● WHAT TO PRODUCE: Look through the lines below and extract each one that contains "color".

● EXERCISE INPUTS:
+--

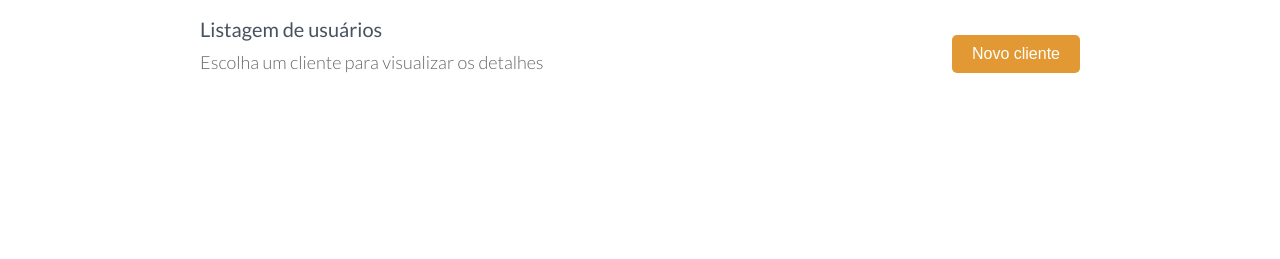
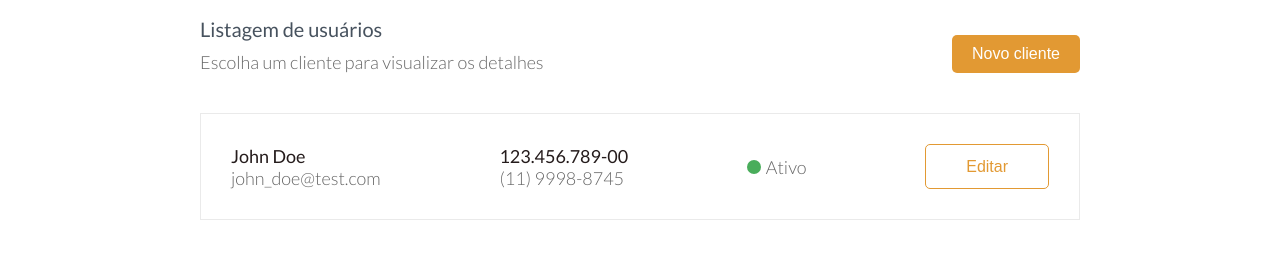
Before and after one commit to FelipeGXavier/FelipeGXavier.github.io, a website built with Parcel: page uol/index.html in a window 1280 px wide. Shown: the part 245-504 px from the top of the page. Built offline with nearby package versions, Linux system fonts and the light colour scheme; files whose address does not match are found by name.

Commit message:
add customers list

```diff
--- a/uol/index.html
+++ b/uol/index.html
@@ -28,6 +28,25 @@
         </div>
         <button class="btn-default">Novo cliente</button>
       </div>
+      <ul class="customers__list">
+        <li class="customers__item">
+          <div class="customers__info">
+            <p class="paragraph-bold">John Doe</p>
+            <p class="paragraph">john_doe@test.com</p>
+          </div>
+          <div class="customers__addr">
+            <p class="paragraph-bold">123.456.789-00</p>
+            <p class="paragraph">(11) 9998-8745</p>
+          </div>
+          <div class="customers__status">
+            <div class="customers__status--active"></div>
+            <span class="paragraph">Ativo</span>
+          </div>
+          <div class="customers__action">
+            <button class="btn-default-reverse">Editar</button>
+          </div>
+        </li>
+      </ul>
     </section>
   </main>
 </body>
--- a/uol/sass/_components.scss
+++ b/uol/sass/_components.scss
@@ -14,7 +14,7 @@
 
   &__box {
     @media screen and (max-width: 600px) {
-     text-align: center;
+      text-align: center;
     }
   }
 
@@ -47,7 +47,7 @@
       color: #47525E;
     }
 
-    & .btn-default{
+    & .btn-default {
       align-self: flex-end;
 
       @media screen and (max-width: 600px) {
@@ -56,6 +56,43 @@
       }
     }
   }
+
+  &__list {
+    margin-top: 4rem;
+    list-style: none;
+    font-size: 1.8rem;
+    color: #251c1c;
+  }
+
+
+  &__item {
+    border: 1px solid #EAEAEA;
+    padding: 3rem;
+    justify-content: space-between;
+    align-items: center;
+    display: flex;
+
+    @media screen and (max-width: 600px) {
+      text-align: center;
+      flex-direction: column;
+
+      & > * {
+        margin-bottom: 2rem;
+      }
+    }
+  }
+
+  &__status {
+    display: flex;
+    align-items: center;
+
+    &--active {
+      @include status(#49AD5B);
+      margin-right: 5px;
+    }
+  }
+
+
 }
 
 .paragraph {
@@ -66,7 +103,7 @@
 
 .btn-default {
   color: #FFFFFF;
-  font-size: 16px;
+  font-size: 1.6rem;
   text-align: center;
   background-color: #E29933;
   border-radius: 5px;
@@ -78,3 +115,24 @@
     outline: none;
   }
 }
+
+.btn-default-reverse {
+  color: #E29933;
+  font-size: 1.6rem;
+  text-align: center;
+  background-color: rgba(226, 153, 51, 0);
+  border: 1px solid #E29933;
+  border-radius: 5px;
+  padding: 1.25rem 4rem;
+  cursor: pointer;
+  transition: .2s ease;
+  &:focus {
+    outline: none;
+  }
+
+  &:hover {
+    color: #FFFFFF;
+    background-color: #E29933;
+  }
+
+}
--- /dev/null
+++ b/uol/sass/_mixin.scss
@@ -0,0 +1,7 @@
+@mixin status($color) {
+  width: 1.4rem;
+  height: 1.4rem;
+  background-color: transparent;
+  border-radius: 50%;
+  background-color: $color;
+}
--- a/uol/sass/main.scss
+++ b/uol/sass/main.scss
@@ -17,5 +17,6 @@ body {
 }
 
 
+@import "mixin";
 @import "layout";
 @import "components";
```
Also changed, not shown: uol/css/styles.css.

+--

● TASK RESULT:
       color: #47525E;
+    color: #251c1c;
   color: #FFFFFF;
   background-color: #E29933;
+  color: #E29933;
+  background-color: rgba(226, 153, 51, 0);
+    color: #FFFFFF;
+    background-color: #E29933;
+@mixin status($color) {
+  background-color: transparent;
+  background-color: $color;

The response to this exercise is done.